Junior and senior chemistry majors enroll in successive semesters in Advanced Laboratory: Chemistry 351, 352, 451, and 452. Each of these laboratory courses meets two afternoons per week for a semester. During each course the student focuses his attention on a single semester-long project. In the total four- semester sequence a student generally collaborates with each member of the department for a semester. During a typical project, the student completes a literature search as the basis for a written project proposal, meets weekly with his collaborating professor to discuss the progress of his work, presents at least one research seminar, and completes a formal technical report of his investigations. Thus, by the time of graduation, each chemistry major has completed four extended projects in the various fields of chemistry. Projects involve advanced synthetic techniques in biochemistry and in organic and inorganic chemistry, chemical analysis and structure determination by instrumental methods, computer acquisition and reduction of data, and instrumental development and evaluation. The levels of projects are adjusted for the background of each student and, over the two-year period of Advanced Laboratory experience, projects are selected to give the student a background as wide as, if not wider than, the conventional laboratories operated at other institutions.
The success of the laboratory program is dependent on three factors: First, the laboratory is carefully controlled: In addition to nominal supervision while he works, the student has a weekly 30 minute "research" conference with the professor in charge of his project. To that conference the student brings a brief written research report that recounts his work of the previous week, evaluates the significance of the work in relation to his overall project, and plans his work for the forthcoming week. His report is examined, his progress is discussed and compared with his previous plan of action, and that plan is reviewed and revised as necessary. Second, the student has received attitudinal and technical preparation from the introductory laboratories. When he enters Advanced Lab, he has used VPC, IR, and NMR as routine tools in pursuing earlier projects. He has synthesized several organic and coordination com- pounds, and has characterized them with the spectral techniques mentioned above; he has repeatedly used both the primary and secondary literature and has written journal-style reports. Most important, he has been induced to think for himself: to find relevant literature, to design experiments, to carry these out (and repeat them if necessary), and to cope with unexpected results. Third, the program works because the projects are tailored to suit the student's needs, interests, abilities, and background, and because the students find the projects interesting. This last point is crucial: there are few problems of motivation when laboratory work closely approximates real chemistry, done as a real chemist would do it, using the most modern techniques.
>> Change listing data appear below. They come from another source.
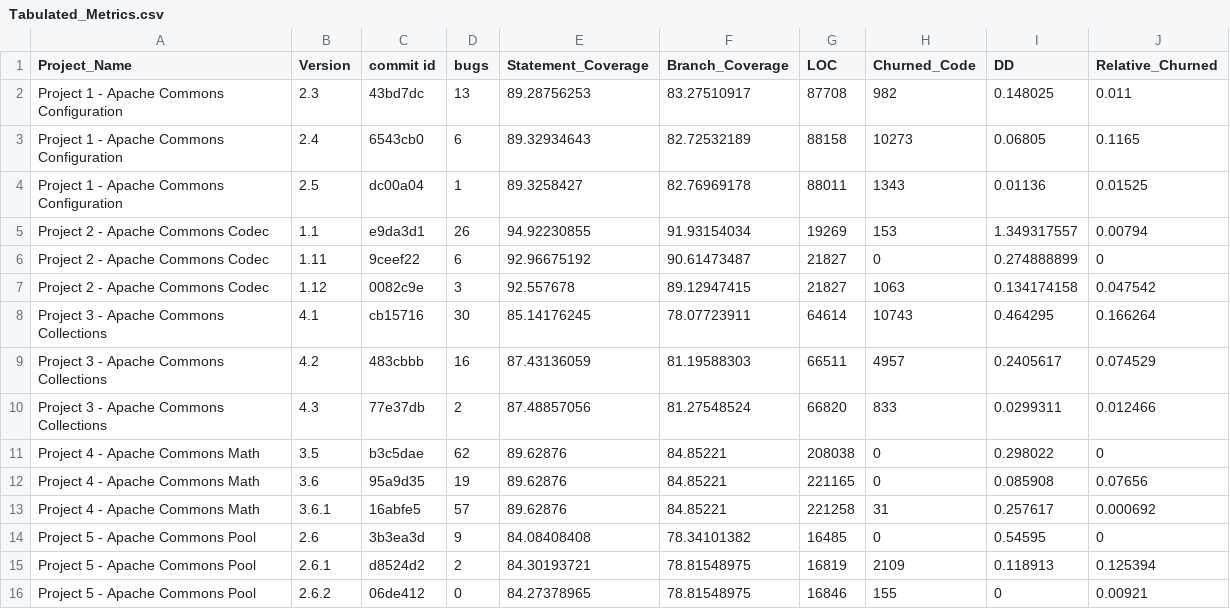
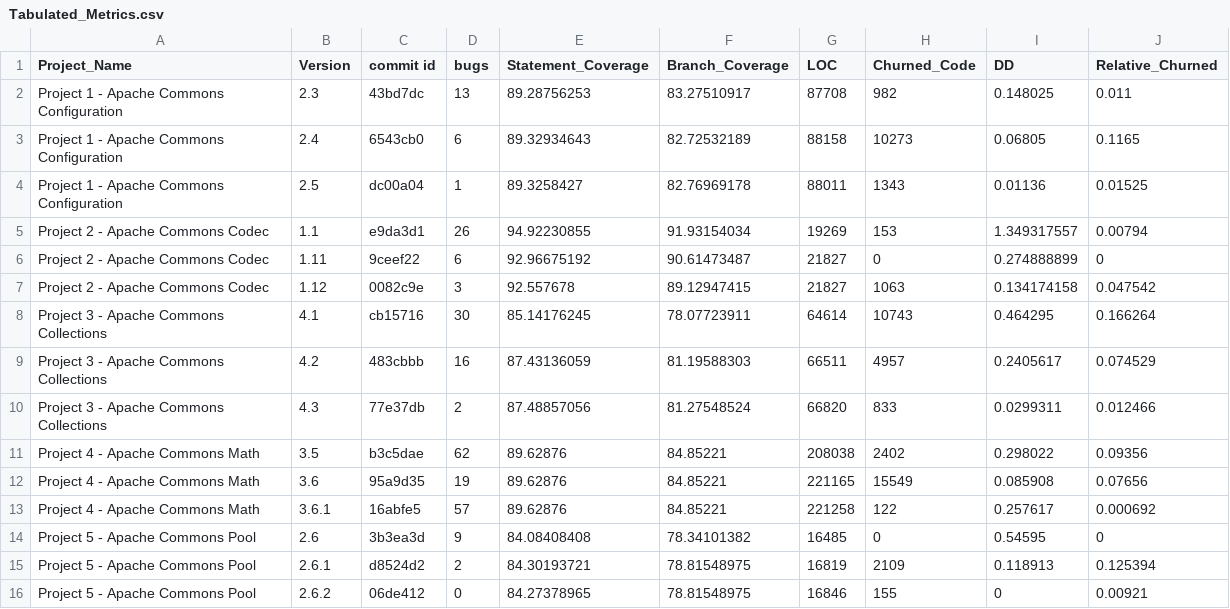
Before and after one commit to VigneswarM/SoftwareMeasurement, a CSV file: Metrics Calculations/Tabulated_Metrics.csv, drawn as a sheet.

Commit message:
Total Metric Calculations

```diff
--- a/Metrics Calculations/Tabulated_Metrics.csv
+++ b/Metrics Calculations/Tabulated_Metrics.csv
@@ -10,5 +10,5 @@ Project 3 - Apache Commons Collections,4.2,483cbbb,16,87.43136059,81.19588303,66
 Project 3 - Apache Commons Collections,4.3,77e37db,2,87.48857056,81.27548524,66820,833,0.0299311,0.012466
-Project 4 - Apache Commons Math,3.5,b3c5dae,62,89.62876,84.85221,208038,0,0.298022,0
-Project 4 - Apache Commons Math,3.6,95a9d35,19,89.62876,84.85221,221165,0,0.085908,0.07656
-Project 4 - Apache Commons Math,3.6.1,16abfe5,57,89.62876,84.85221,221258,31,0.257617,0.000692
+Project 4 - Apache Commons Math,3.5,b3c5dae,62,89.62876,84.85221,208038,2402,0.298022,0.09356
+Project 4 - Apache Commons Math,3.6,95a9d35,19,89.62876,84.85221,221165,15549,0.085908,0.07656
+Project 4 - Apache Commons Math,3.6.1,16abfe5,57,89.62876,84.85221,221258,122,0.257617,0.000692
 Project 5 - Apache Commons Pool,2.6,3b3ea3d,9,84.08408408,78.34101382,16485,0,0.54595,0
```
The program as outlined above is challenging for undergraduates. That it is successful is evidenced by the number and quality of chemistry majors and by the success of recent graduates (over 80% of whom have gone on to graduate or professional school).